Welcome to Dragon Week! Why is it Dragon Week, you ask? Because I felt like it! And so, both reviews today will be about our favorite giant, fire-breathing lizards.
Safari Ltd. has a line of dragons – really cool beasts in roughly 6″ scale, which vary from truly traditional beasts to the scorpion-esque Desert Dragon, but they’ve also got mini figures. In this case, we’re looking at both air of Dragons collections – two six-figure sets of mythical dragons! These guys have beena round for a while (I actually got mine in 2008), but you can still find them all over the place. But the thing is, even though these guys are labeled, with their mythical origins literally inscribed on thier wings (next ot the copyright info), it seems that the names were chosen completely at random. None of them appear related to said names. And yet, despite this, they’re a bunch of cool little minis – each about an inch tall, and with some strikingly unique paint jobs. And they are certainly worth a look!
Drake is a generic word for dragon, and thus this one isn’t particularly inaccurate. It’s a nice golden color, too – the metallic paints Safari chose are very bright, and shine wonderfully in direct lighting.
This is not a wyvern. A wvern is a serpentine (same root word as viper) dragon beast with two lgs and two wings, much like a bird or bat. This creature has four legs and four wings. Now, the figure is rather nice, especially because it’s a seldom-seen dragon design, but this is what you should expect.
The idea of Tiamat being a dragon is fairly new – Dungeons & Dragons new, really, with that version being a multi-headed dragon monster. In Sumerian mythology, Tiamat was the gigantic monster whose body was disassembled to create the heavens and the earth. She is described as having udders, which makes you wonder if she was meant to be a giant cow. This figure is unique in that it is all matte-colored, and the detailing doesn’t look like any other dragon in this line.
Repeat after me: The phoenix is not a dragon. The phoenix is not a dragon. The phoenix is not a dragon. And yet… it’s a great phoenix! And a phoenix dragon would be cool, wouldn’t it? But anyway, nearly every culture has some sort of firebird, with the Phoenix being the most prominent, and also a symbol of rebirth. This little guy’s vertical design makes him seem almost like a heraldric insignia brought to life, and it’s the odd touches like this that make the dragons in this line so visually interesting.

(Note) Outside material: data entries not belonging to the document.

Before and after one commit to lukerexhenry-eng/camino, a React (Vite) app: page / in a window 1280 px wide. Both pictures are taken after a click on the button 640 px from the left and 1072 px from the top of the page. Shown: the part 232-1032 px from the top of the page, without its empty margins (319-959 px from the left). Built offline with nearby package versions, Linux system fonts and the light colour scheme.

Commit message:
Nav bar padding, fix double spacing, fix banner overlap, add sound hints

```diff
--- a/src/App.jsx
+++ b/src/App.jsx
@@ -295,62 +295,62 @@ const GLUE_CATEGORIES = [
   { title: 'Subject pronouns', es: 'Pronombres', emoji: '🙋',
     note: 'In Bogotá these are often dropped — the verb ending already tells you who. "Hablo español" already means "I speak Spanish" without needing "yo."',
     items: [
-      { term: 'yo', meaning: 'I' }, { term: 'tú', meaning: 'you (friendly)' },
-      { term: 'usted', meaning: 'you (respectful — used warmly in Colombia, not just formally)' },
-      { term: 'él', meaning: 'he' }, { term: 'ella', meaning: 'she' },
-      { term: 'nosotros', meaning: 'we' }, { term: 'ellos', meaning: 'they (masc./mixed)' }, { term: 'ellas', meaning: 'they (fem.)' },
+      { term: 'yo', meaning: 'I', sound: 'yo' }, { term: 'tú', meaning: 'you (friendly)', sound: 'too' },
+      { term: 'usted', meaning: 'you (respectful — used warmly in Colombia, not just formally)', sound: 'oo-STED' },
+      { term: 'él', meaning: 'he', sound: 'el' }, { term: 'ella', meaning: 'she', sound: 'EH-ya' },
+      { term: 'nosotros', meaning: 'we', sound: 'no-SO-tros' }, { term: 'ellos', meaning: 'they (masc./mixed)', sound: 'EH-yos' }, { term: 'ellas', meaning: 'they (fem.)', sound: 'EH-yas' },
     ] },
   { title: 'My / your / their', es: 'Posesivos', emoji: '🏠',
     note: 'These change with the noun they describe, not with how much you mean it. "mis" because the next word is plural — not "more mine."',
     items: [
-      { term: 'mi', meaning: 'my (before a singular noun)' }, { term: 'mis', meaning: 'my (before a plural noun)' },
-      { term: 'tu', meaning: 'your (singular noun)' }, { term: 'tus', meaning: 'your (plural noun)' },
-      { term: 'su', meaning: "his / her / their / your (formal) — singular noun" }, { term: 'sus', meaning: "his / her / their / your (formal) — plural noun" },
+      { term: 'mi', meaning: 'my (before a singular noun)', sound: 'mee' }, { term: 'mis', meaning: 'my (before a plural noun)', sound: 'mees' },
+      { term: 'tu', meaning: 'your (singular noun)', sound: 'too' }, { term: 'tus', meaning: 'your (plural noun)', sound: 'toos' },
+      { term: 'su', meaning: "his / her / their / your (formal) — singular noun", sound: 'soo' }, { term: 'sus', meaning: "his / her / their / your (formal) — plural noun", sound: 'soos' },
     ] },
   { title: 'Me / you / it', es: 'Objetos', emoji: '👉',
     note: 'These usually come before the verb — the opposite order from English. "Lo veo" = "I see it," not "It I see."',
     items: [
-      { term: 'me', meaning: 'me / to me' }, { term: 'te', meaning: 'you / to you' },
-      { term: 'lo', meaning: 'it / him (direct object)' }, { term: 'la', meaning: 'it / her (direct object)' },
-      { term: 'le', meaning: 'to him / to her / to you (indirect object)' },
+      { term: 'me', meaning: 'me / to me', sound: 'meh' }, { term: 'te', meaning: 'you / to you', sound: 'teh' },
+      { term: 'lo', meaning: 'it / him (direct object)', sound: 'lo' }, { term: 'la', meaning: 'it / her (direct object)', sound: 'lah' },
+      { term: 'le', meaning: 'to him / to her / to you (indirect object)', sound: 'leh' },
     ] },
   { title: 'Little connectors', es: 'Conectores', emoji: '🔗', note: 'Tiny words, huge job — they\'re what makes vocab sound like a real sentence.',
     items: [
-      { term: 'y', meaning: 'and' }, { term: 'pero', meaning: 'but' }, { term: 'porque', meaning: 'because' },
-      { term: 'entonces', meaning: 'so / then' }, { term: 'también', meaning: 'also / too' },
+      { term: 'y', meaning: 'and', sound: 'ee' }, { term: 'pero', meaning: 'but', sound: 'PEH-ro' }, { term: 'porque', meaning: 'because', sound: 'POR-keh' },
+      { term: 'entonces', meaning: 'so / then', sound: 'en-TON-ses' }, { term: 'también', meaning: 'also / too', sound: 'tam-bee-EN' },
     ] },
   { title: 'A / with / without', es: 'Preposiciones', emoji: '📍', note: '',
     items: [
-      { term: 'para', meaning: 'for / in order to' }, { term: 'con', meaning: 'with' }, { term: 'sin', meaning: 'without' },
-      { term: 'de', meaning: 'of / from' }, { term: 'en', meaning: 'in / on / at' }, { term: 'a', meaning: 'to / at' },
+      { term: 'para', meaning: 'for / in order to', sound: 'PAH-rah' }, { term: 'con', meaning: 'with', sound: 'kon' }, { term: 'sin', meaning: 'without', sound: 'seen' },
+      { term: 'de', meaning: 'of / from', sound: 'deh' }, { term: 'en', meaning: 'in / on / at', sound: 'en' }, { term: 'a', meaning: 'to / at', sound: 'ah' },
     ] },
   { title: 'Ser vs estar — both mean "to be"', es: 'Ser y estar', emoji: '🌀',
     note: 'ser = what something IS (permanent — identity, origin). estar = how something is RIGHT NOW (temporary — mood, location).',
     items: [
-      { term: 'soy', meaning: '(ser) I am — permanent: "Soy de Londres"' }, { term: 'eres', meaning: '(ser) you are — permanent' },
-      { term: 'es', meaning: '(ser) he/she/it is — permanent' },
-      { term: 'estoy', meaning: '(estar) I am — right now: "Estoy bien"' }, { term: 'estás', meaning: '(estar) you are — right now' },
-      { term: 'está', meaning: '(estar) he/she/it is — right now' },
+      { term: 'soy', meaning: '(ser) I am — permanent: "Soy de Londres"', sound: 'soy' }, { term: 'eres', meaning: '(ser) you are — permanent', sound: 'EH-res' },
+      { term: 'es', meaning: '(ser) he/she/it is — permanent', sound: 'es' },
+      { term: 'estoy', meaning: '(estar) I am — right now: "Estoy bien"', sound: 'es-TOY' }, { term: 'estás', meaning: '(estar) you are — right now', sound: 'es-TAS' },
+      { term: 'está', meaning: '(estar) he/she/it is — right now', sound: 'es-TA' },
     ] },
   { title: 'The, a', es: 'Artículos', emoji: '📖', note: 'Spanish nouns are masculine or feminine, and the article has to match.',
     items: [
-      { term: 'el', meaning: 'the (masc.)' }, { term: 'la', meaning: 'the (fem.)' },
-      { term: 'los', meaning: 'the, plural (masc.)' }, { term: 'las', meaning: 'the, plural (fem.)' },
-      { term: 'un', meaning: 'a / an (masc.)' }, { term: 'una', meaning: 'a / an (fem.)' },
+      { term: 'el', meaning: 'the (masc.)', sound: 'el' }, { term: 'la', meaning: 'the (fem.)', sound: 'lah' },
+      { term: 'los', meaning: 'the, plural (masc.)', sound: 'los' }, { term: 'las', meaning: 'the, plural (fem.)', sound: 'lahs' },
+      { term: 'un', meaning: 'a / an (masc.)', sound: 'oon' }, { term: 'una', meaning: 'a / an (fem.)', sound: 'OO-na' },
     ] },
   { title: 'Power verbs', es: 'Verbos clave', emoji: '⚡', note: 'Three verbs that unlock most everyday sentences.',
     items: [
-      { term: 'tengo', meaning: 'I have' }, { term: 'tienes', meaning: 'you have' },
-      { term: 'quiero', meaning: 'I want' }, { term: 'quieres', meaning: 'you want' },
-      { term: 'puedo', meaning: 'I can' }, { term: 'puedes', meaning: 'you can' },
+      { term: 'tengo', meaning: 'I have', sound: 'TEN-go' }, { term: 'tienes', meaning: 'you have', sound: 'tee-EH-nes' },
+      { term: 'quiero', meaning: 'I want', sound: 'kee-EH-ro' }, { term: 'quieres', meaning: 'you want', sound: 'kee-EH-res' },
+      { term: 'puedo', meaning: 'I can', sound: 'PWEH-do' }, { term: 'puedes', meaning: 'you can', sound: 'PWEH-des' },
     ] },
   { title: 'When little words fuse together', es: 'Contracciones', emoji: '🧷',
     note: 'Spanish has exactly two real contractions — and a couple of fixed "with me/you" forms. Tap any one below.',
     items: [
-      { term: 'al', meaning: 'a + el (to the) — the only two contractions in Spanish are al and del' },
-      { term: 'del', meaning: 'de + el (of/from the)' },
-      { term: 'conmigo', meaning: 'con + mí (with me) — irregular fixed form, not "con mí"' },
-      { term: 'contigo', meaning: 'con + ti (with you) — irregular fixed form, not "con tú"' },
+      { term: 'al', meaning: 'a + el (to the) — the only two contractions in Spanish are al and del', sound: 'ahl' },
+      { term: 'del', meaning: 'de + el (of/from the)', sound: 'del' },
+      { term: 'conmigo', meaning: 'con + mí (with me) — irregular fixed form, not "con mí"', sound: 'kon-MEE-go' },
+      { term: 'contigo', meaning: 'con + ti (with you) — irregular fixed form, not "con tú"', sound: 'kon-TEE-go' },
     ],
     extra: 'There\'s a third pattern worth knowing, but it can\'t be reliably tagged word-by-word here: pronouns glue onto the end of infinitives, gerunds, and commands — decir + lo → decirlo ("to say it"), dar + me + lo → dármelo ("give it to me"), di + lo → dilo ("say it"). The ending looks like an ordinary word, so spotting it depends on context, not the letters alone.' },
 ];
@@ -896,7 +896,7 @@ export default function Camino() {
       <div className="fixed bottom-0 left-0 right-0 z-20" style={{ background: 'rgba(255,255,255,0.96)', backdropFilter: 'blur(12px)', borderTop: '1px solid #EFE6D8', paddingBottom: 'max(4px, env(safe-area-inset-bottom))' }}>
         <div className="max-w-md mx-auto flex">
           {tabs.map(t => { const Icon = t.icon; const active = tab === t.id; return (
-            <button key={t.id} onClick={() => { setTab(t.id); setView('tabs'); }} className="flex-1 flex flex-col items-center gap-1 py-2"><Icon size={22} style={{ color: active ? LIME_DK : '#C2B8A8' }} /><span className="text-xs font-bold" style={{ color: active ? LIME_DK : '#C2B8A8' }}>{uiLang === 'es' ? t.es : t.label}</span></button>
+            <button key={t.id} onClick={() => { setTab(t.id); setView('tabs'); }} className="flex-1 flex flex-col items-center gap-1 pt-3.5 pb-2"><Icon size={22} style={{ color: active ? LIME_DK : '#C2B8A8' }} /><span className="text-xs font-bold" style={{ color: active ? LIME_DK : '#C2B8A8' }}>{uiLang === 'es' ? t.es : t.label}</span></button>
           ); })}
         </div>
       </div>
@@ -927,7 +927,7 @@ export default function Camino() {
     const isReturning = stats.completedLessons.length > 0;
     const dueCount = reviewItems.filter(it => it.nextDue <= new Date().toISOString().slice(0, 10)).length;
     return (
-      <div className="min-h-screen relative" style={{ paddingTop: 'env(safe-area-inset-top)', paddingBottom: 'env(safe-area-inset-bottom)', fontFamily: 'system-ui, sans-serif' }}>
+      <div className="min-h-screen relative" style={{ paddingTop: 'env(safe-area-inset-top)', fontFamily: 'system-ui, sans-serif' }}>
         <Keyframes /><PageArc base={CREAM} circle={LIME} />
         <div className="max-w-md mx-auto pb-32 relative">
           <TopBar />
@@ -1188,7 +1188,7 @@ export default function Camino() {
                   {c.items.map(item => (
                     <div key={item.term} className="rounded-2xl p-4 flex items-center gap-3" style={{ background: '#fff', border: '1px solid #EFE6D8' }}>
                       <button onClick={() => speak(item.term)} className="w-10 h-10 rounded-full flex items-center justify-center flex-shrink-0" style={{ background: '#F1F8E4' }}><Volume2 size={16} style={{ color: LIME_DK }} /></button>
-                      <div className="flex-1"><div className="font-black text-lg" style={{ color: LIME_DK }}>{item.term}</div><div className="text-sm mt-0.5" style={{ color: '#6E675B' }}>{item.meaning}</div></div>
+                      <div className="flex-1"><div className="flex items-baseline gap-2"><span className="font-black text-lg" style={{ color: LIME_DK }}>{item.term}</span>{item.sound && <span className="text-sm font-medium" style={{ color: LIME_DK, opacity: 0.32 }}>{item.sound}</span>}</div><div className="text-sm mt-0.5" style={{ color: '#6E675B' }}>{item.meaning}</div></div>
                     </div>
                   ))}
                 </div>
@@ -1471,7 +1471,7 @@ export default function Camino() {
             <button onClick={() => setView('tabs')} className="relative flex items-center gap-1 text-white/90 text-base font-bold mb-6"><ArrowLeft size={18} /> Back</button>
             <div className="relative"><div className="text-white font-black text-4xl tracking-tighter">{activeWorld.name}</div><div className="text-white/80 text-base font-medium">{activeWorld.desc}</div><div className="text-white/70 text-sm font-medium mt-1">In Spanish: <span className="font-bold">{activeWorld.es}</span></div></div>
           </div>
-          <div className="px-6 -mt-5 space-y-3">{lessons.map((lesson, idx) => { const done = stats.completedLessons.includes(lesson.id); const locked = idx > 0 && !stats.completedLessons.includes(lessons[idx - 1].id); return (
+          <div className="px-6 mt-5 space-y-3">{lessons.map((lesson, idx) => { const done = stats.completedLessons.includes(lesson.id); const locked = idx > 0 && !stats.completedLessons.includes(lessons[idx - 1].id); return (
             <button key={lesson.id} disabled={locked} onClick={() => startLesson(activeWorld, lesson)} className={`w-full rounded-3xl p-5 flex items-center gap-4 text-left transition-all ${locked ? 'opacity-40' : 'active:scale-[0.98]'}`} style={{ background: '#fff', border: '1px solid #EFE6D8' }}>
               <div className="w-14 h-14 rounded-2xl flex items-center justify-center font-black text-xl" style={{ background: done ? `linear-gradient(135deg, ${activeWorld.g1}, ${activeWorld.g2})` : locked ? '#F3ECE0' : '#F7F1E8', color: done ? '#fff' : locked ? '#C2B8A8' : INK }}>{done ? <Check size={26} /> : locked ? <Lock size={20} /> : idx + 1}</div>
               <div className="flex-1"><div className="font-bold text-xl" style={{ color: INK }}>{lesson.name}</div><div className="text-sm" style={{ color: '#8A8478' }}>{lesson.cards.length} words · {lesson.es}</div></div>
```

In Greek mythology, ladon was the serpentine viper dragon who guarded the Golden Apples of the Hesperides. It coiled around the tree, making it an interesting parallel to another serpent who had to do with another magical fruit-bearing tree. Note that this dragon is absolutely nothing like a serpent in any way.
I’m a sucker for unique paint on toys, and metallic purple, especially in this brilliant shade, is certainly unique! Galeru is from Aboriginal Australian mythology, and is a rainbow-colored serpent who, much like Ourobouros, represents the continuation of life on earth. This figure is a purple horse-dragon.
This figure’s copper coloration is amazing. When direct light shines on it, it almost glows. It’s honestly my favorite in the line just because of paint. But… Rahu, from India, is a disembodied serpent head who travels trough the sky and swallows the sun, causing eclipses. So again, there really is no relation in design. But Rahu is gorgeous, like the shiniest penny ever.
O-Goncho, labeled “Goncho” on the toy, is a Japanese dragon who lives in a large lake near Kyoto. Every fifty years, he transforms into a bird and cries out, which causes famine. Although this figure has nothing to do with a Japanese dragon or a bird, its coloration is almost white, and O-Goncho is a white dragon, so I guess that’s accurate.
The Sirrush, more properly known as Mushussu, is an ancient Assyrian dragon with a serpentine body and some canine features. But really, I can’t complain about getting a four-winged triceratops birdosaur. I really can’t. This is the most bizarre dragon ever, and I love ‘im to pieces!
Peluda is a French dragon, an ancient creature that survived Noah’s Flood. It is massive beast, looking like a mixture between snake and turtle, and covered in venomous green quills, which it can fling at its enemies. Have you noticed any inaccuracies with the toy?
Scylla, a former nymph, was a monstrous creature in Greek mythology – she ad four sea serpent heads, twelve tentacles, and a ring of wold heads around her waist. She remained fused to a rock, and devoured passing ships. This figure is a generic Leviathan-esque sea monster.
Safari wanted to do a generic warrior dragon. This guy isn’t from any legend.
Well, there you go! If you want mythological accuracy… no. But these dragons look really pretty, and their names are a gateway for kids to learn more! I’ve got to say, they are a great dozen little minis, and their colors – especially on figures like Rahu – are fantastic. So, sardonic jokes aide, they really are great little dragons.